Other messengers were speeding at the hest of Lord Dunmore, hither and yon and over the Blue Ridge.
Andrew Lewis was an old Indian fighter from Dinwiddie's day,—Dinwiddie, the blustering, scolding, letter-writing Dinwiddie, who undertook to instruct Andrew Lewis and George Washington how to fight Indians! Had not the Shawnees harried his border for years? Had he not led rangers from Fairfax's lodge to the farthest edge of Bottetourt? Side by side with Washington he fought at Long Meadows and spilled blood with the rest on Braddock's field. More than forty years before, his father, John Lewis, had led the first settlers up the Shenandoah. They had sown it to clover, red clover, red, the Indians said, from the blood of red men slain by the whites.
But what were they to do when peaceful settlers, fugitives from the old world, staked their farms on vacant land only to be routed by the scalp halloo? Which was preferable, the tyranny of kings or the Indian firestake? Hunted humanity must choose.
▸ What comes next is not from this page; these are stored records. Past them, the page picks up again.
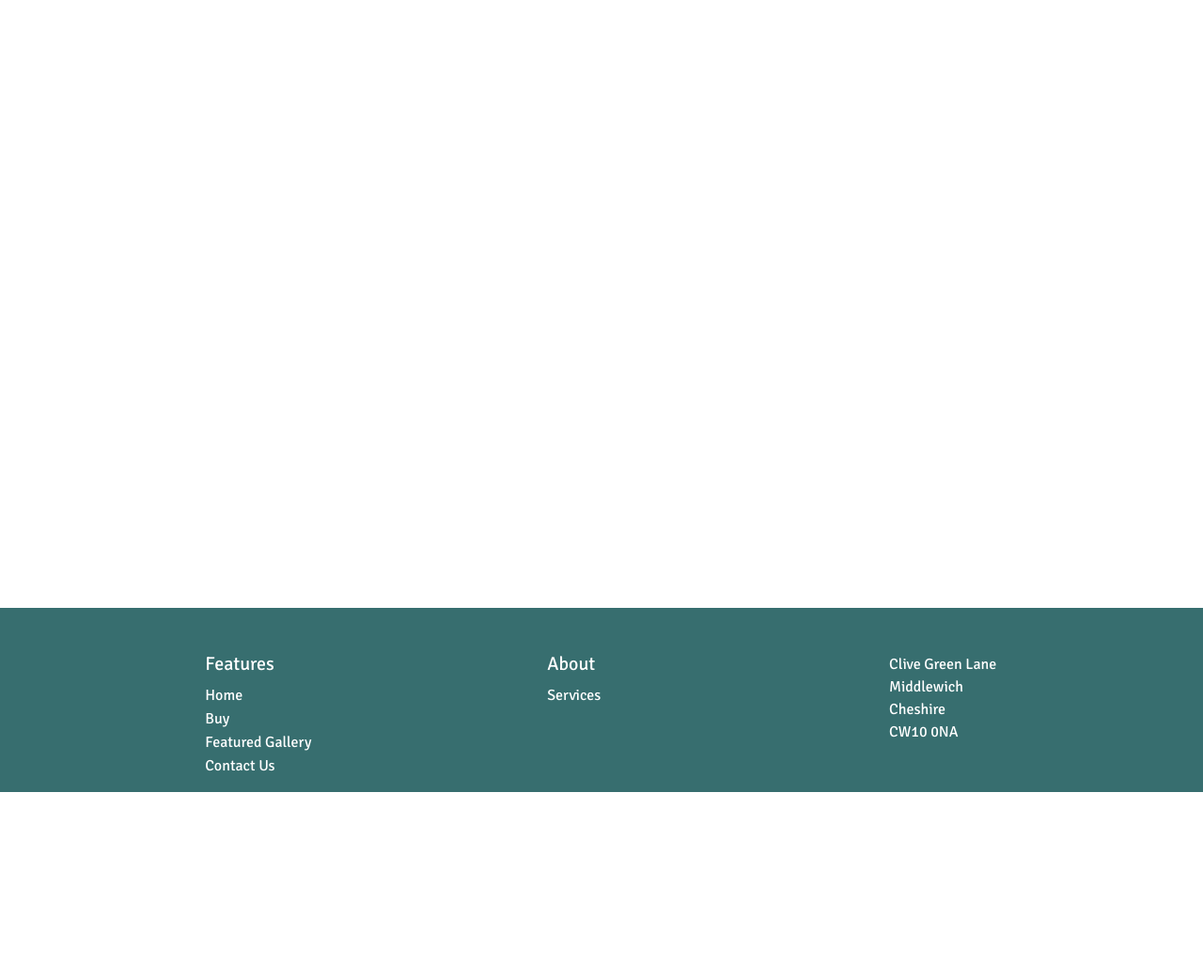
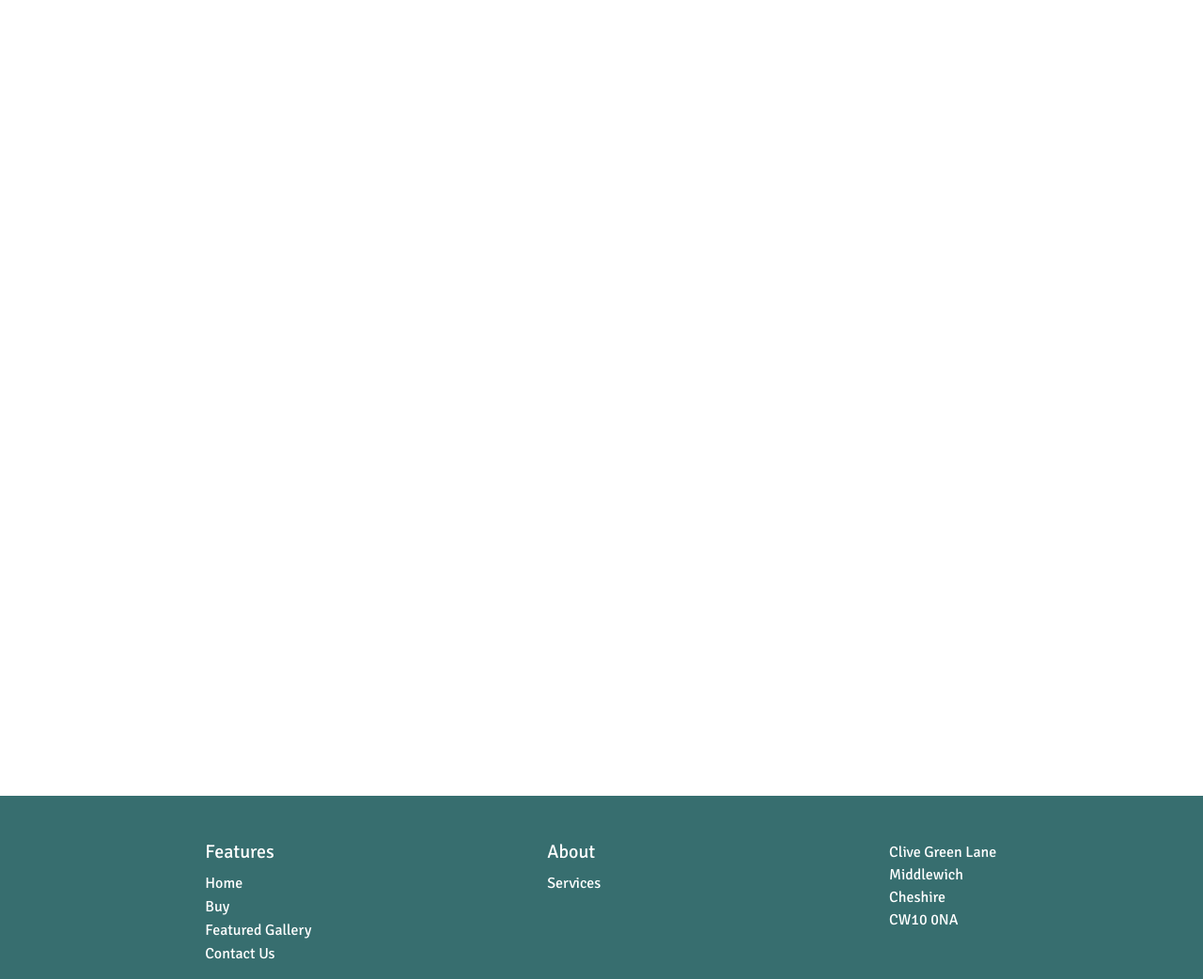
Before and after one commit to msped/cheshirewestvehicles, a Django app: template templates/base.html in a window 1280 px wide. Shown: the part 101-1143 px from the top of the page at 94% size. Before the commit the page ends 944 px from the top, so only its background shows below. Run offline with Django 4.2, Linux system fonts and the light colour scheme; the template is opened without the code that fills it, so the values that code supplies are empty; some libraries are stand-ins or nearby versions.

Commit message:
changed container height to view port

```diff
--- a/static/css/main.css
+++ b/static/css/main.css
@@ -58,5 +58,5 @@ h1, h2, h3, h5 {
 }
 
 main.container {
-    min-height: 600px;
+    height: 100vh;
 }
```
The Shawnees, too, were a hunted people. Driven from south and from north, scouted by the Cherokees, scalped by the Iroquois, night and day they looked for a place of rest and found it not. Beside the shining Shenandoah, daughter of the stars, they pitched their wigwams, only to find a new and stronger foe, the dreaded white man. Do their best, interests would conflict. Civilisation and savagery could not occupy the same territory.
And now a party of emigrants were pressing into the Mingo country on the upper Ohio. Early in April the family of Logan, the noted Mingo chief, was slaughtered by the whites. It was a dastardly deed, but what arm had yet compassed the lawless frontier? All Indians immediately held accountable all whites, and burnings and massacres began in reprisal. Here was an Indian war at the hand of Lord Dunmore.
Few white men had gone down the Kanawha in those days. Washington surveyed there in 1770, and two years later George Rogers Clark carried chain and compass in the same region. That meant settlers,—now, war. But Lewis, blunt, irascible, shrank not. Of old Cromwellian stock, sternly aggressive and fiercely right, he felt the land was his, and like the men of Bible times went out to smite the heathen hip and thigh. Buckling on his huge broadsword, and slipping into his tall boots and heavy spurs, he was off.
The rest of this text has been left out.